And, every once in a while, the lifeguard would touch the girl’s wrist (so lightly it was like she wasn’t touching her at all), bending over as she did so to bring the edge of her ear to the girl’s lips. Then the girl would taste everything that the lifeguard was, and would be someday: the salt on her skin from the ocean and her sweat, something fruity from her shampoo, the smoke from her parents’ cigarettes, the beer she would drink in college, the necks she would bite, the tears of the children whose wounds she would clean, the dirt she would be buried in. And, suddenly, she’d have so much to tell the lifeguard, but not enough breath to say any of it. She wouldn’t want to die.
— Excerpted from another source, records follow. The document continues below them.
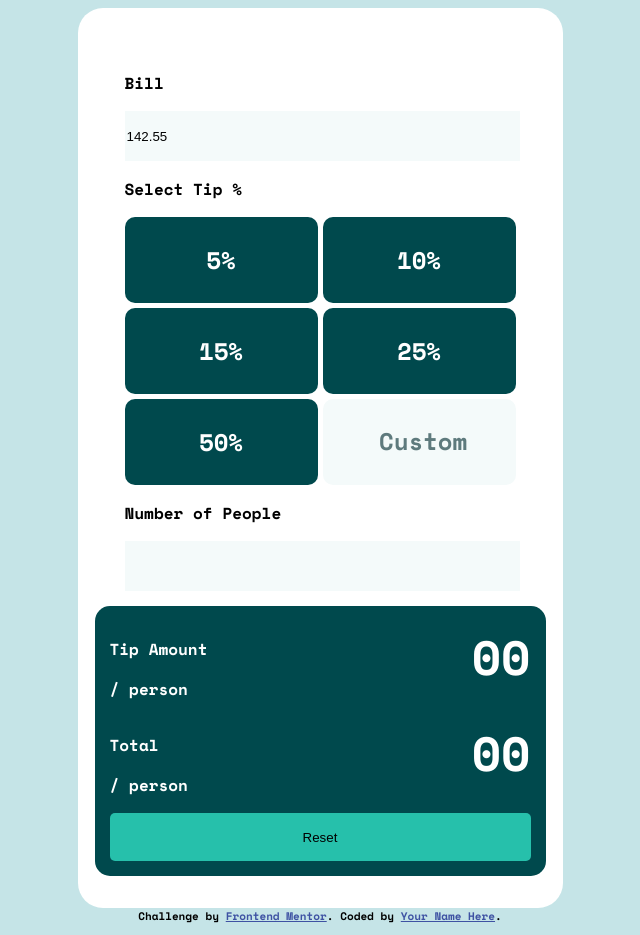
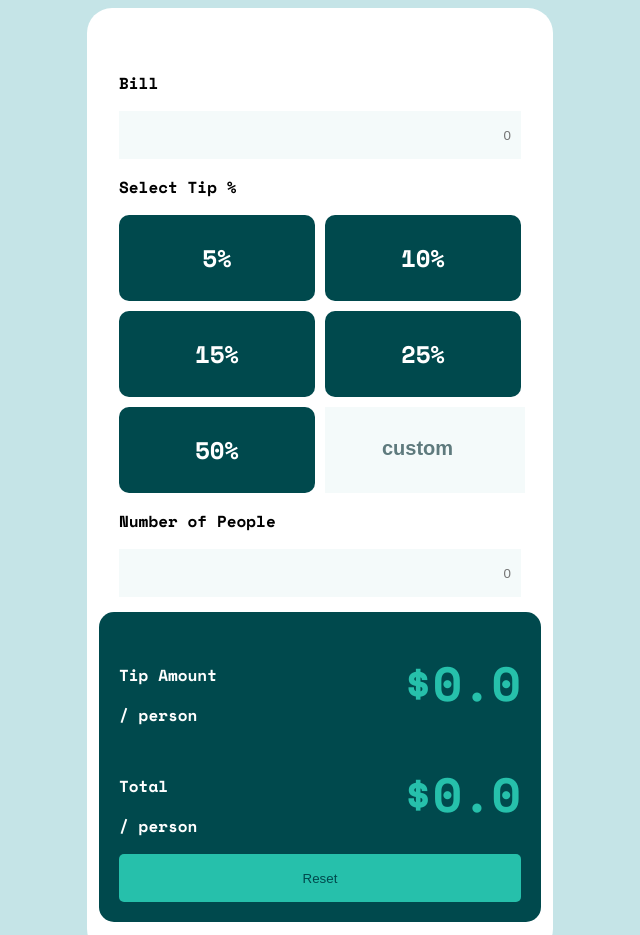
Before and after one commit to Dev-Y0U/tip-calculator-app-main, a plain HTML site: page index.html in a window 1280 px wide. Shown: the top 935 px of the page, without its empty margins (320-960 px from the left). Drawn offline with nearby package versions, Linux system fonts and the light colour scheme.

Commit message:
completed most of the style

```diff
--- a/index.html
+++ b/index.html
@@ -17,6 +17,11 @@
     	href="style.css"
     />
 
+		<script
+			src="script.js"
+			defer
+		></script>
+
 		<title>Frontend Mentor | Tip calculator app</title>
 
 		<!-- Feel free to remove these styles or customise in your own stylesheet 👍 -->
@@ -35,7 +40,7 @@
 		<div class="card">
 			<div class="sec_left">
 				<p class="left_titles titles">Bill</p>
-				<input type="number" id="" value="142.55"/>
+				<input type="number" id="" placeholder="0" dir="rtl"/>
         <p class="left_titles titles">Select Tip %</p>
 				<div class="tips">
           <button type="button"><p>5%</p></button>
@@ -43,26 +48,28 @@
 					<button type="button"><p>15%</p></button>
 					<button type="button"><p>25%</p></button>
 					<button type="button"> <p>50%</p></button>
-          <button><input type="number" name="" id="" ><p class="custom">Custom</p></button>
+          <input type="number"  placeholder="custom" id="" ><!--<p class="custom">Custom</p>-->
 				</div>
         <p class="left_titles"> Number of People</p>
-        <input type="number" />
+        <input type="number" placeholder="0" dir="rtl"/>
 			</div>
 
       <div class="sec_right">
 				<div class="right_view">
+					<div class="tip_view">
 						<div class="tip_text">
 							<p>Tip Amount</p>
 							<p>/ person</p>
 						</div>
-          <div class="tip_value">00</div>
+						<div class="tip_value">$0.0</div>
 					</div>
-        <div class="right_view">
+					<div class="tip_view">
 						<div class="tip_text">
 							<p>Total</p>
 							<p>/ person</p>
 						</div>
-          <div class="tip_value">00</div>
+						<div class="tip_value">$0.0</div>
+					</div>
 				</div>
         <button id="reset">Reset</button>
       </div>
--- a/style.css
+++ b/style.css
@@ -1,4 +1,15 @@
 @import url('https://fonts.googleapis.com/css2?family=Space+Mono:wght@700&display=swap');
+:root{
+
+/* colors */
+--Strong_cyan: hsl(172, 67%, 45%);
+--Very_dark_cyan: hsl(183, 100%, 15%);
+--Dark_grayish_cyan: hsl(186, 14%, 43%);
+--Grayish_cyan: hsl(184, 14%, 56%);
+--Light_grayish_cyan: hsl(185, 41%, 84%);
+--Very_light_grayish_cyan: hsl(189, 41%, 97%);
+}
+
 body{
   background-color: hsl(185, 41%, 84%);
   font-family: "Space Mono", monospace;
@@ -24,7 +35,7 @@ body{
 @media (min-width:1440px) {
   .card{
     flex-direction: row;
-    /* max-width: 580px; */
+      align-items: normal;
   }
   .tips{
     grid-template-columns: repeat(3, 1fr) !important;
@@ -36,19 +47,41 @@ input{
   min-height: 48px;
   width: 100%;
 }
+
+.sec_left {
+  width: 100%;
+  padding: 15px;
+}
+.sec_left > input{
+  box-sizing: border-box;
+  cursor: pointer;
+  padding: 5px 10px;
+}
+.sec_left input:focus {
+  border-radius: 5px;
+  border-color:var(--Strong_cyan);
+  border-width: 4px;
+  border-style: solid;
+}
 .tips{
   display: grid;
   grid-template-columns: repeat(2,1fr);
-  gap:5px;
+  gap:10px;
 }
 .tips button{
   border-radius: 10px;
   color: white;
   border:0;
   font-size: 24px;
-    font-family: "Space Mono", monospace;
+  font-family: "Space Mono", monospace;
+  cursor: pointer;
   font-weight: 700;
   position: relative;
+}
+
+.tips button:not(:last-child):hover{
+  background-color:hsl(173, 61%, 77%);
+  color: var(--Very_dark_cyan);
 }
 .tips button:not(:last-child){
     background-color: hsl(183, 100%, 15%);
@@ -56,35 +89,45 @@ input{
 .tips button:last-child{
     background-color: hsl(189, 41%, 97%);
 }
-.tips .custom{
+.tips input::placeholder{
   color: hsl(186, 14%, 43%);
-  position: absolute;
-  top: 0%;
-  right: 25%;
+  font-size: 20px;
+  font-weight: 700;
+  text-align: center;
 
 }
-.sec_left{
-  padding: 15px;
-}
 .sec_right{
+  display: flex;
+  flex-direction: column;
+  justify-content: space-between;
   background-color: hsl(183, 100%, 15%);
   color: white;
   border-radius: 15px;
-  padding: 15px;
+  padding: 20px ;
   width: 100%;
-  height: 100%;
+
 }
-.right_view{
+.tip_view{
   display:flex;
   justify-content: space-between;
+  padding-top: 15px;
 }
 .tip_value{
   font-size: 48px;
+  color: hsl(172, 67%, 45%);
 }
+/* .tip_text  {
+  color: var(--Dark_grayish_cyan);
+} */
 #reset{
   background-color: hsl(172, 67%, 45%);
+  color: hsl(183, 100%, 15%);
+  cursor: pointer;
   width: 100%;
   height: 48px  ;
   border:0;
   border-radius: 5px;
 }
+#reset:hover{
+  background-color: hsl(173, 61%, 77%);
+}
```
Lines whose indentation alone changed are shown as unchanged.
She’d have a whole lifetime of beautiful, stupid, and dangerous things to say, and that she would keep with her when something like a warm current began pulling her deeper and deeper into herself. Maybe, she’d think, somewhere inside the black space at the center of her blue eyes. She’d have no way of knowing that they were less blue now, and bigger. Her eyes were big and round and lightless now. Her eyes looked like the eyes of the creature she had met and fought in the water that nobody else had seen, eyes she had twisted her fingernails into with one hand while sticking the other into the gills (the cold, thriving insides) and pulling. Pulling. Twisting. Even after the teeth had already torn away. She would have killed it if she’d been able to, if she’d had more strength, or time. Instead, floating under the sky. Instead, cold water, rocking, waiting. Until, unbelievably, breath in her ears, hands beneath her, the promises of shore and a steady voice.
“And Something Else” first appeared in apt‘s third print annual, now available for purchase.
Mary Kate Flannery is an MFA candidate at Southern Illinois University. “And Something Else” is her first published work.